WORK TASK>
Write out the records again exactly and exclude the pictures.

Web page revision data

..........

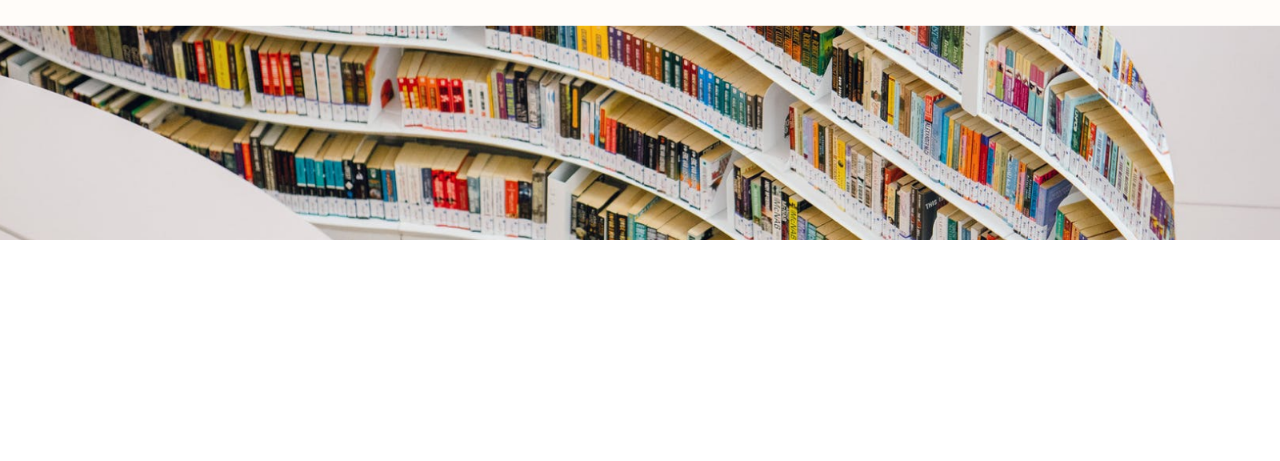
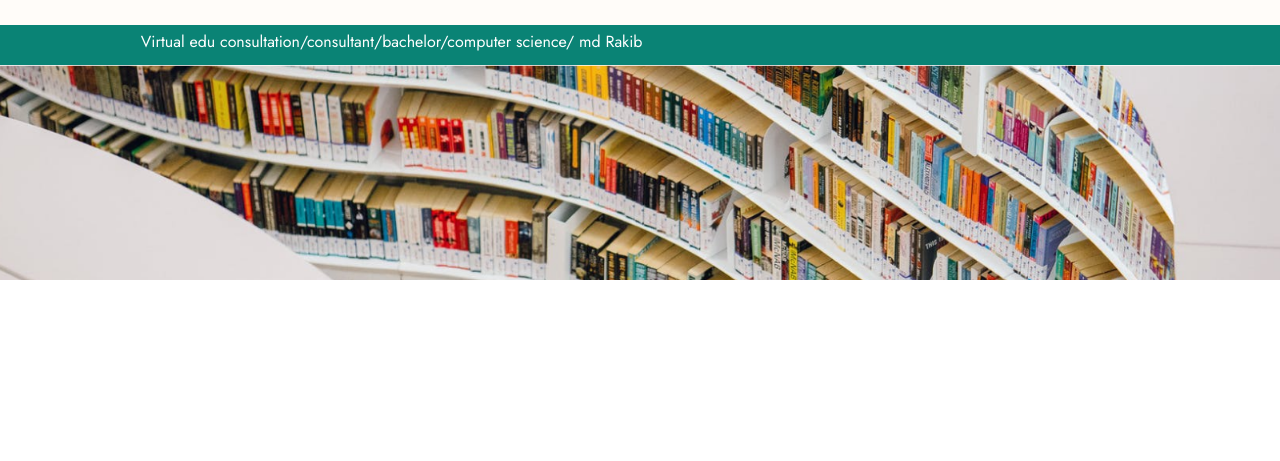
Before and after one commit to Hasib787/virtual-edu-consultation, a plain HTML site: page components/ConsultantProfile/ConsultantProfile.html in a window 1280 px wide. Shown: the part 117-578 px from the top of the page. Drawn offline with nearby package versions, Linux system fonts and the light colour scheme; files whose address does not match are found by name.

Commit message:
added banner url title

```diff
--- a/components/ConsultantProfile/ConsultantProfile.css
+++ b/components/ConsultantProfile/ConsultantProfile.css
@@ -72,6 +72,15 @@
    text-align: center;
    line-height:24px;
    margin:0 2px;
+}
+.headerTitel{
+    background-color:#0A8375;
+    height: 40px;
+}
+.headerTitel p{
+    padding-top: 5px;
+    margin-left: 11%;
+    color: white;
 }
 .bannerImg img{
     width: 100%;
@@ -197,4 +206,7 @@
     .footer_item{
         padding-left: 5%;
     }
+    .headerTitel{
+        height: 60px;
+    }
 }
--- a/components/ConsultantProfile/ConsultantProfile.html
+++ b/components/ConsultantProfile/ConsultantProfile.html
@@ -63,8 +63,8 @@
         </nav>
         <!-- Nav end -->
         <section>
-            <div>
-
+            <div class="headerTitel">
+                <p>Virtual edu consultation/consultant/bachelor/computer science/ md Rakib</p>
             </div>
             <div class="bannerImg">
                 <img src="../../assets/images/book_bg2.png" alt="">
```
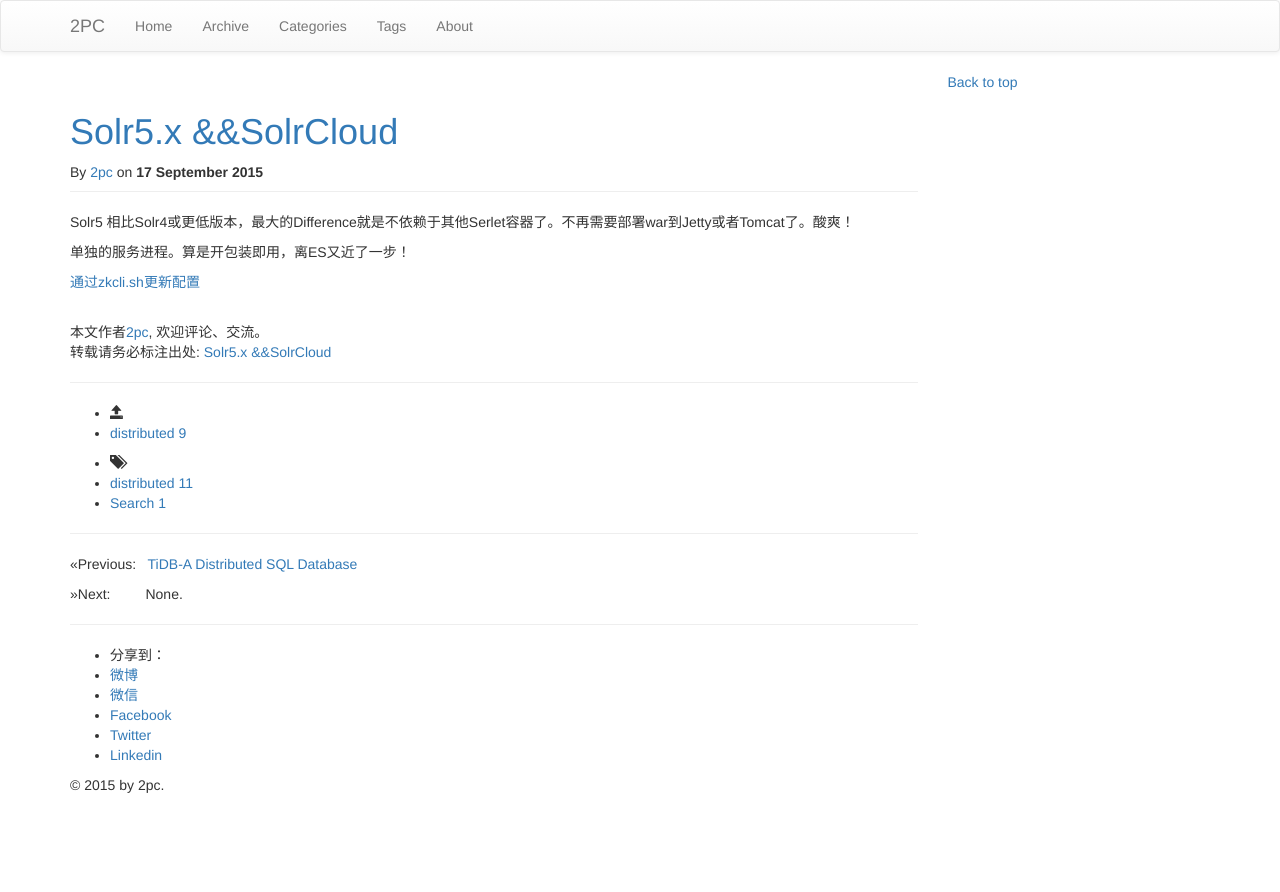
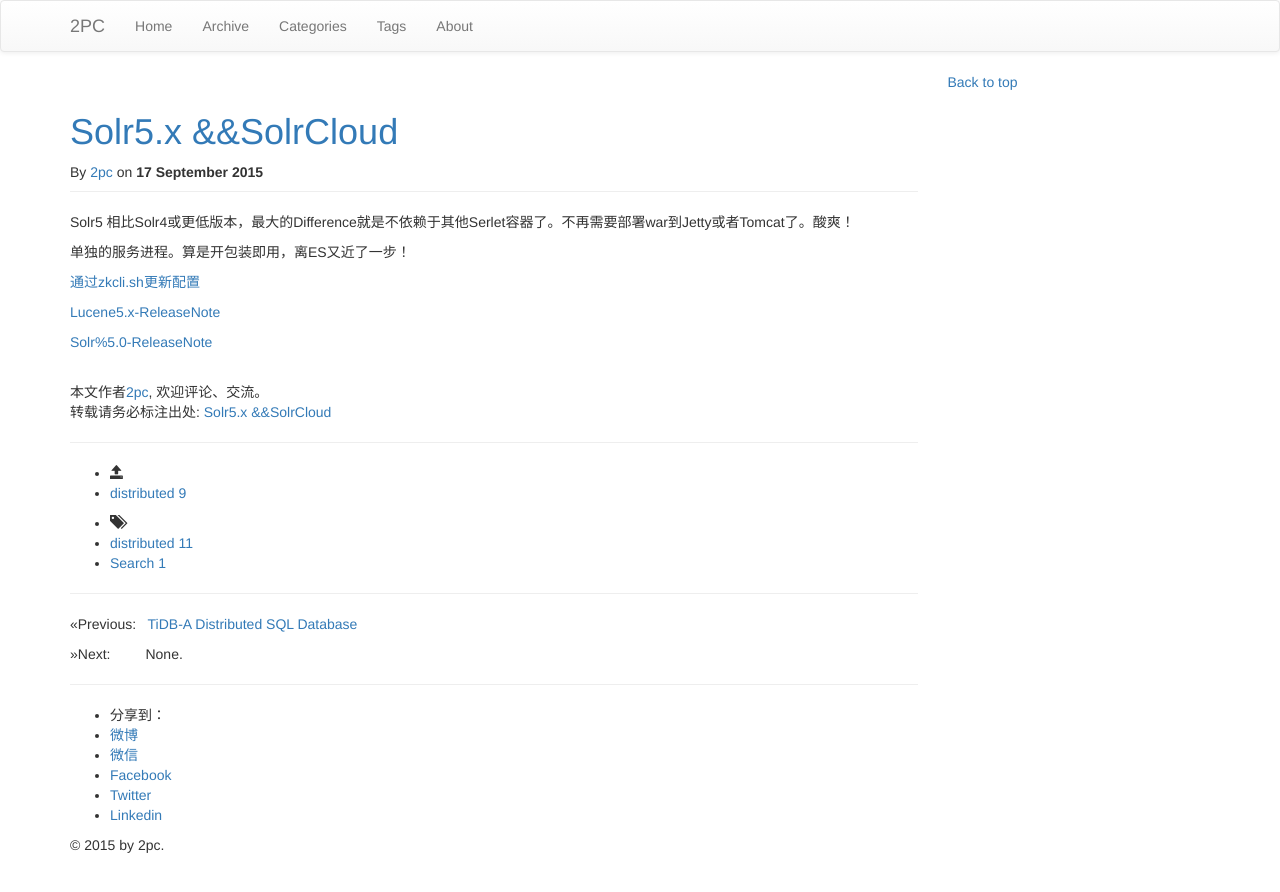
Before and after one commit to luyee/2pc.github.io, a Jekyll site: the page built from _posts/Search/2015-09-17-Solr5.md, in a window 1280 px wide. Shown: the top 892 px of the page. Built offline with Jekyll 4.4.1, drawn with Linux system fonts in a browser that asks for light colours; nearby versions of some CDN libraries; library files that are not in the unit come from our copies; comment, search, counter and statistics services are not loaded.

Commit message:
Update 2015-09-17-Solr5.md

```diff
--- a/_posts/Search/2015-09-17-Solr5.md
+++ b/_posts/Search/2015-09-17-Solr5.md
@@ -11,3 +11,7 @@ Solr5 相比Solr4或更低版本，最大的Difference就是不依赖于其他Se
 单独的服务进程。算是开包装即用，离ES又近了一步！
 
 [通过zkcli.sh更新配置](https://cwiki.apache.org/confluence/display/solr/Command+Line+Utilities)
+
+[Lucene5.x-ReleaseNote](https://wiki.apache.org/lucene-java/ReleaseNote50)
+
+[Solr%5.0-ReleaseNote](http://wiki.apache.org/solr/ReleaseNote50)
```
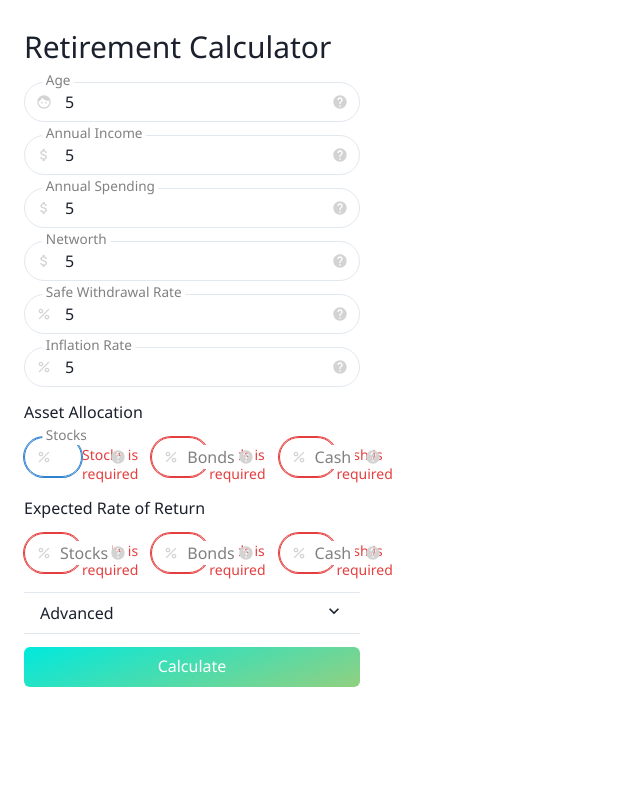
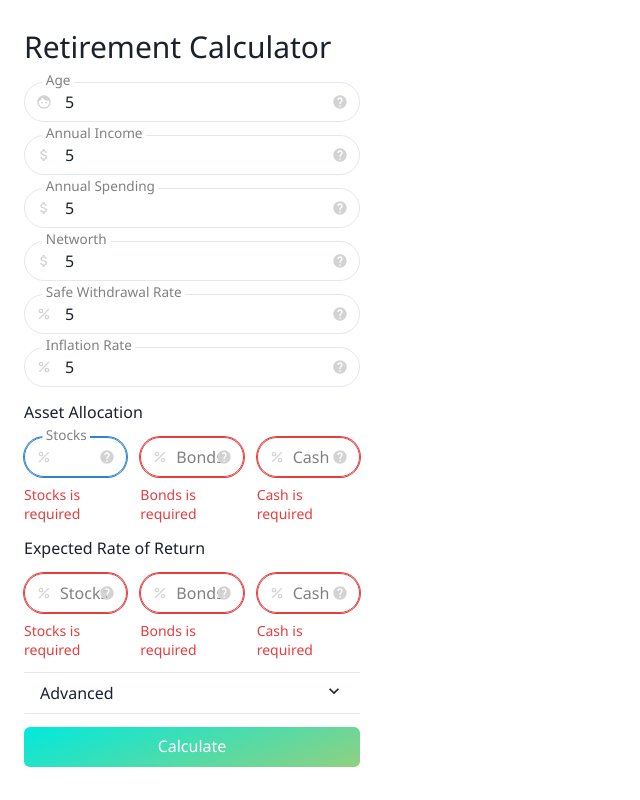
Before and after one commit to therealbluepandabear/fire-finance, a React (Create React App) app: page / in a window 1280 px wide. Both pictures are taken after typing "5", "5", "5", "5", "5", "5" into the empty fields and a click on the button "Calculate". Shown: the whole page, without its empty margins (0-640 px from the left). Built offline with nearby package versions, Linux system fonts and the light colour scheme.

Commit message:
Fix minor bug with form error message not displaying properly.

```diff
--- a/src/components/retirement-calculator/RetirementCalculatorForm.tsx
+++ b/src/components/retirement-calculator/RetirementCalculatorForm.tsx
@@ -46,14 +46,13 @@ function FormInput(props: FormInputProps): JSX.Element {
                     {...props.register}
                 />
                 <FormLabel style={{ marginLeft: "32px" }} color="gray" background="transparent">{props.placeholder}</FormLabel>
-                <FormErrorMessage>{props.placeholder} is required</FormErrorMessage>
-
                 <Tooltip label={props.tooltipText} textAlign="center" fontSize="12px">
                     <InputRightElement>
                         <TooltipIcon />
                     </InputRightElement>
                 </Tooltip>
             </InputGroup>
+            <FormErrorMessage>{props.placeholder} is required</FormErrorMessage>
         </FormControl>
     )
 }
```
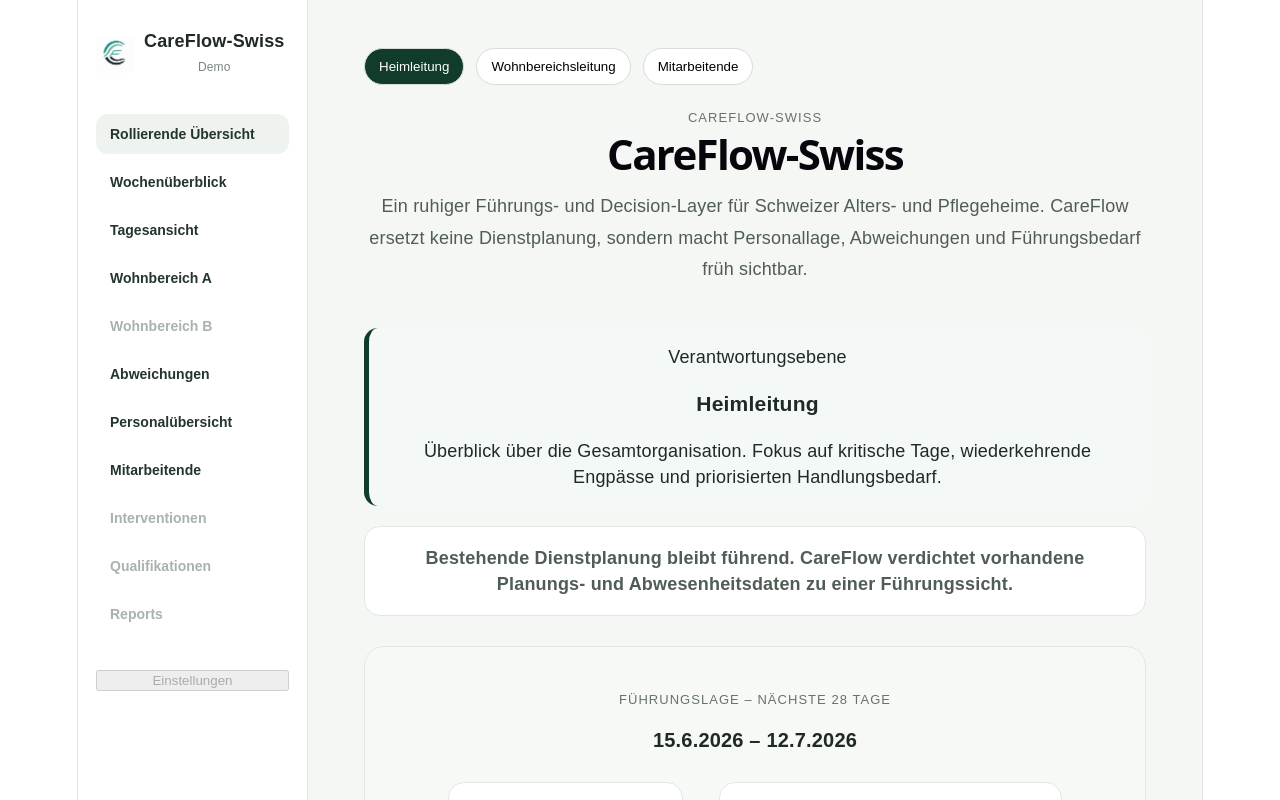
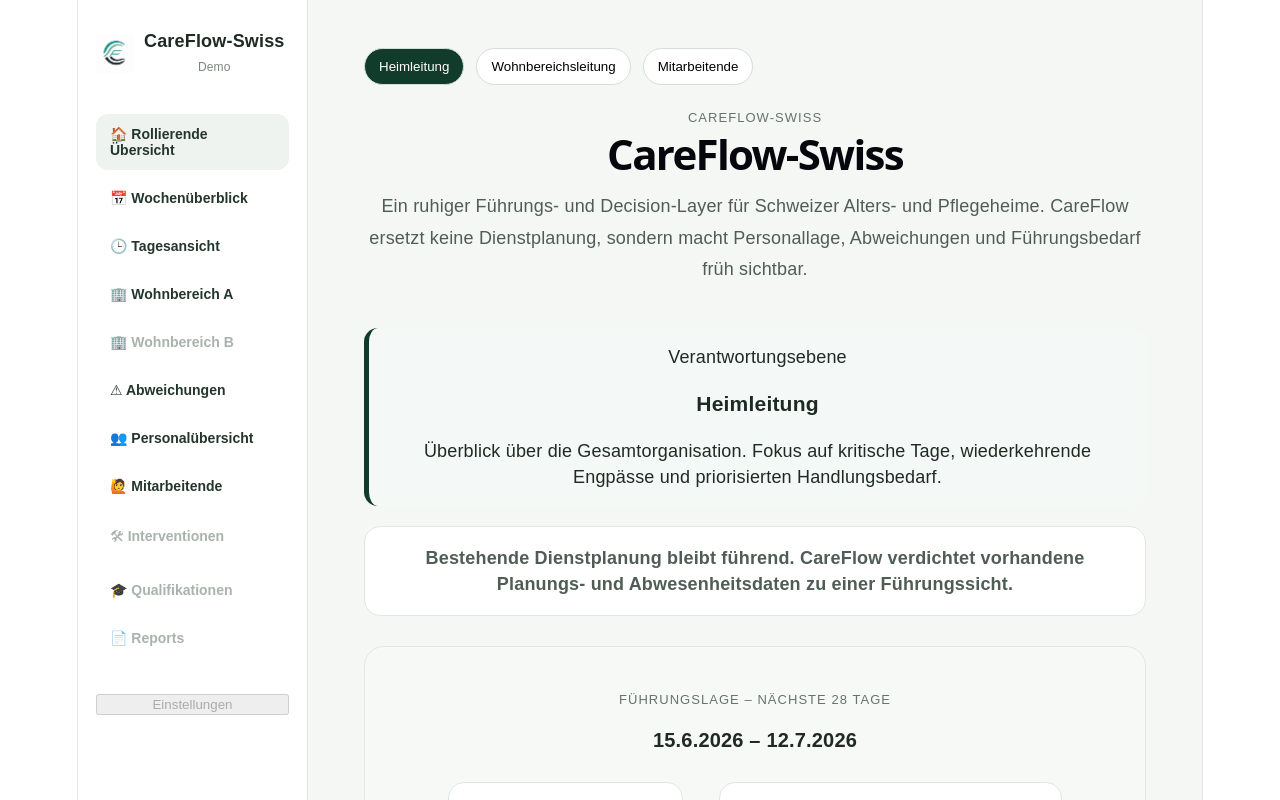
Before and after one commit to abbizco-bot/careflow-swiss, a React (Vite) app in the folder frontend/: page / in a window 1280 px wide. Shown: the top 800 px of the page. Built offline with nearby package versions, Linux system fonts and the light colour scheme.

Commit message:
Add navigation icons and improve menu readability

```diff
--- a/frontend/src/App.tsx
+++ b/frontend/src/App.tsx
@@ -69,22 +69,22 @@ type DayViewModel = {
 };
 
 const navigationItems: NavigationItem[] = [
-  { key: "rolling", label: "Rollierende Übersicht", isEnabled: true },
-  { key: "week", label: "Wochenüberblick", isEnabled: true },
-  { key: "day", label: "Tagesansicht", isEnabled: true },
-
-  { key: "stationA", label: "Wohnbereich A", isEnabled: true },
-  { key: "stationB", label: "Wohnbereich B", isEnabled: false },
-
-  { key: "deviations", label: "Abweichungen", isEnabled: true },
-  { key: "staffOverview", label: "Personalübersicht", isEnabled: true },
-  { key: "employee", label: "Mitarbeitende", isEnabled: true },
-
-  { key: "interventions", label: "Interventionen", isEnabled: false },
-  { key: "qualifications", label: "Qualifikationen", isEnabled: false },
-  { key: "reports", label: "Reports", isEnabled: false },
-
-  { key: "settings", label: "Einstellungen", isEnabled: false },
+  { key: "rolling", label: "🏠 Rollierende Übersicht", isEnabled: true },
+  { key: "week", label: "📅 Wochenüberblick", isEnabled: true },
+  { key: "day", label: "🕒 Tagesansicht", isEnabled: true },
+
+  { key: "stationA", label: "🏢 Wohnbereich A", isEnabled: true },
+  { key: "stationB", label: "🏢 Wohnbereich B", isEnabled: false },
+
+  { key: "deviations", label: "⚠ Abweichungen", isEnabled: true },
+  { key: "staffOverview", label: "👥 Personalübersicht", isEnabled: true },
+  { key: "employee", label: "🙋 Mitarbeitende", isEnabled: true },
+
+  { key: "interventions", label: "🛠 Interventionen", isEnabled: false },
+  { key: "qualifications", label: "🎓 Qualifikationen", isEnabled: false },
+  { key: "reports", label: "📄 Reports", isEnabled: false },
+
+  { key: "settings", label: "⚙ Einstellungen", isEnabled: false },
 ];
 
 function normalizeSeverity(daySeverity?: string): Severity {
```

..........

ANSWER TO THIS PROBLEM>
Before and after one commit to Hasib787/virtual-edu-consultation, a plain HTML site: page components/ConsultantProfile/ConsultantProfile.html in a window 1280 px wide. Shown: the part 117-578 px from the top of the page. Drawn offline with nearby package versions, Linux system fonts and the light colour scheme; files whose address does not match are found by name.

Commit message:
added banner url title

```diff
--- a/components/ConsultantProfile/ConsultantProfile.css
+++ b/components/ConsultantProfile/ConsultantProfile.css
@@ -72,6 +72,15 @@
    text-align: center;
    line-height:24px;
    margin:0 2px;
+}
+.headerTitel{
+    background-color:#0A8375;
+    height: 40px;
+}
+.headerTitel p{
+    padding-top: 5px;
+    margin-left: 11%;
+    color: white;
 }
 .bannerImg img{
     width: 100%;
@@ -197,4 +206,7 @@
     .footer_item{
         padding-left: 5%;
     }
+    .headerTitel{
+        height: 60px;
+    }
 }
--- a/components/ConsultantProfile/ConsultantProfile.html
+++ b/components/ConsultantProfile/ConsultantProfile.html
@@ -63,8 +63,8 @@
         </nav>
         <!-- Nav end -->
         <section>
-            <div>
-
+            <div class="headerTitel">
+                <p>Virtual edu consultation/consultant/bachelor/computer science/ md Rakib</p>
             </div>
             <div class="bannerImg">
                 <img src="../../assets/images/book_bg2.png" alt="">
```
Before and after one commit to luyee/2pc.github.io, a Jekyll site: the page built from _posts/Search/2015-09-17-Solr5.md, in a window 1280 px wide. Shown: the top 892 px of the page. Built offline with Jekyll 4.4.1, drawn with Linux system fonts in a browser that asks for light colours; nearby versions of some CDN libraries; library files that are not in the unit come from our copies; comment, search, counter and statistics services are not loaded.

Commit message:
Update 2015-09-17-Solr5.md

```diff
--- a/_posts/Search/2015-09-17-Solr5.md
+++ b/_posts/Search/2015-09-17-Solr5.md
@@ -11,3 +11,7 @@ Solr5 相比Solr4或更低版本，最大的Difference就是不依赖于其他Se
 单独的服务进程。算是开包装即用，离ES又近了一步！
 
 [通过zkcli.sh更新配置](https://cwiki.apache.org/confluence/display/solr/Command+Line+Utilities)
+
+[Lucene5.x-ReleaseNote](https://wiki.apache.org/lucene-java/ReleaseNote50)
+
+[Solr%5.0-ReleaseNote](http://wiki.apache.org/solr/ReleaseNote50)
```
Before and after one commit to therealbluepandabear/fire-finance, a React (Create React App) app: page / in a window 1280 px wide. Both pictures are taken after typing "5", "5", "5", "5", "5", "5" into the empty fields and a click on the button "Calculate". Shown: the whole page, without its empty margins (0-640 px from the left). Built offline with nearby package versions, Linux system fonts and the light colour scheme.

Commit message:
Fix minor bug with form error message not displaying properly.

```diff
--- a/src/components/retirement-calculator/RetirementCalculatorForm.tsx
+++ b/src/components/retirement-calculator/RetirementCalculatorForm.tsx
@@ -46,14 +46,13 @@ function FormInput(props: FormInputProps): JSX.Element {
                     {...props.register}
                 />
                 <FormLabel style={{ marginLeft: "32px" }} color="gray" background="transparent">{props.placeholder}</FormLabel>
-                <FormErrorMessage>{props.placeholder} is required</FormErrorMessage>
-
                 <Tooltip label={props.tooltipText} textAlign="center" fontSize="12px">
                     <InputRightElement>
                         <TooltipIcon />
                     </InputRightElement>
                 </Tooltip>
             </InputGroup>
+            <FormErrorMessage>{props.placeholder} is required</FormErrorMessage>
         </FormControl>
     )
 }
```
Before and after one commit to abbizco-bot/careflow-swiss, a React (Vite) app in the folder frontend/: page / in a window 1280 px wide. Shown: the top 800 px of the page. Built offline with nearby package versions, Linux system fonts and the light colour scheme.

Commit message:
Add navigation icons and improve menu readability

```diff
--- a/frontend/src/App.tsx
+++ b/frontend/src/App.tsx
@@ -69,22 +69,22 @@ type DayViewModel = {
 };
 
 const navigationItems: NavigationItem[] = [
-  { key: "rolling", label: "Rollierende Übersicht", isEnabled: true },
-  { key: "week", label: "Wochenüberblick", isEnabled: true },
-  { key: "day", label: "Tagesansicht", isEnabled: true },
-
-  { key: "stationA", label: "Wohnbereich A", isEnabled: true },
-  { key: "stationB", label: "Wohnbereich B", isEnabled: false },
-
-  { key: "deviations", label: "Abweichungen", isEnabled: true },
-  { key: "staffOverview", label: "Personalübersicht", isEnabled: true },
-  { key: "employee", label: "Mitarbeitende", isEnabled: true },
-
-  { key: "interventions", label: "Interventionen", isEnabled: false },
-  { key: "qualifications", label: "Qualifikationen", isEnabled: false },
-  { key: "reports", label: "Reports", isEnabled: false },
-
-  { key: "settings", label: "Einstellungen", isEnabled: false },
+  { key: "rolling", label: "🏠 Rollierende Übersicht", isEnabled: true },
+  { key: "week", label: "📅 Wochenüberblick", isEnabled: true },
+  { key: "day", label: "🕒 Tagesansicht", isEnabled: true },
+
+  { key: "stationA", label: "🏢 Wohnbereich A", isEnabled: true },
+  { key: "stationB", label: "🏢 Wohnbereich B", isEnabled: false },
+
+  { key: "deviations", label: "⚠ Abweichungen", isEnabled: true },
+  { key: "staffOverview", label: "👥 Personalübersicht", isEnabled: true },
+  { key: "employee", label: "🙋 Mitarbeitende", isEnabled: true },
+
+  { key: "interventions", label: "🛠 Interventionen", isEnabled: false },
+  { key: "qualifications", label: "🎓 Qualifikationen", isEnabled: false },
+  { key: "reports", label: "📄 Reports", isEnabled: false },
+
+  { key: "settings", label: "⚙ Einstellungen", isEnabled: false },
 ];
 
 function normalizeSeverity(daySeverity?: string): Severity {
```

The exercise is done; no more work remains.